Carnegie Mellon University
Title: Optimizing Recommender Systems as a Submodular Bandits Problem

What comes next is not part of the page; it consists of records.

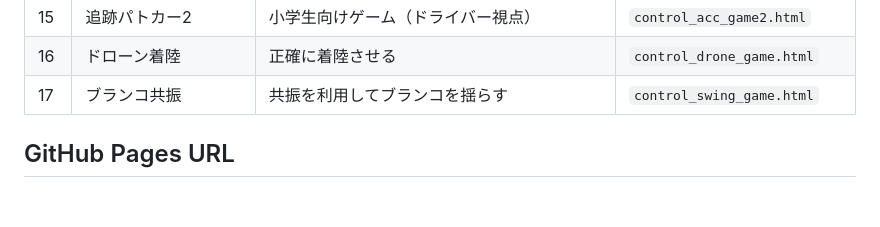
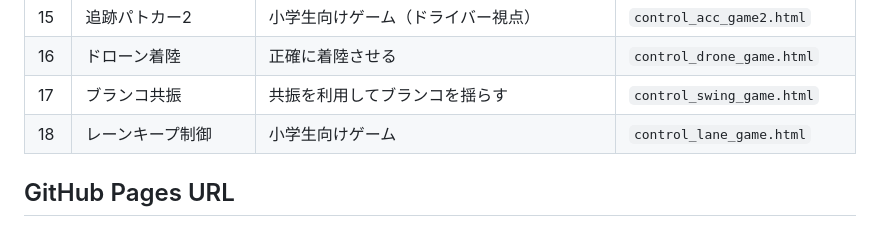
Before and after one commit to Hiroshi-Okajima/control-interactive-tools, a Markdown page: README.md, the part around one of its changes. Drawn GitHub-style; blank space fills up the shorter version.

```diff
--- a/README.md
+++ b/README.md
@@ -27,6 +27,7 @@
 | 15 | 追跡パトカー2 | 小学生向けゲーム（ドライバー視点） | `control_acc_game2.html` |
 | 16 | ドローン着陸 | 正確に着陸させる | `control_drone_game.html` |
 | 17 | ブランコ共振 | 共振を利用してブランコを揺らす | `control_swing_game.html` |
+| 18 | レーンキープ制御 | 小学生向けゲーム | `control_lane_game.html` |
 
 ## GitHub Pages URL
 
```
Also changed, not shown: other parts of README.md (+2 -0 lines).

User feedback has become an invaluable source of training data for optimizing recommender systems in a rapidly expanding range of domains, most notably content recommendation (e.g., news, movies, ads). When designing recommender systems that adapt to user feedback, two important challenges arise. First, the system should recommend optimally diversii- ed content that maximizes coverage of the information the user i- nds interesting (to maximize positive feedback). Second, the system should make appropriate exploratory recommendations in order to learn a reliable model from feedback. In this talk, I will describe the Linear Submodular Bandits Problem, which is a framework for jointly modeling the utility of a set of recommendations (so as to encourage diversity), as well as the exploration/exploitation trade-off that arises when learning from user feedback. In particular, the utility of a set of recommendations is modeled as a parameterized submodular function, which naturally encodes a notion of diminishing returns that encourages diversity. For this setting, I will also present an online learning algorithm that can efficiently converge to a near-optimal model.
As with any bandit learning problem, the inefficiency (or regret) of a recommendation algorithm is due primarily to the cost of exploration (i.e., making exploratory recommendations due to not knowing the user's preferences a priori). One way to reduce the cost of exploration is by leveraging prior knowledge. Intuitively, most users bear some similarity to "stereotypical users" that can be represented in a low-dimensional, or coarse, feature space. I will show how to construct a coarse-to-fine hierarchy of feature spaces from the preference profiles of existing users, and also how to conduct bandit learning using this feature hierarchy to drastically reduce the amount of exploration required.
I will present a live user study, where these approaches were applied to the setting of personalized news recommendation. Our results demonstrate improved performance against approaches that do not directly model diversification, do not employ exploration, or do not incorporate prior knowledge to reduce the amount of exploration required.
This is joint work with Carlos Guestrin and Sue Ann Hong.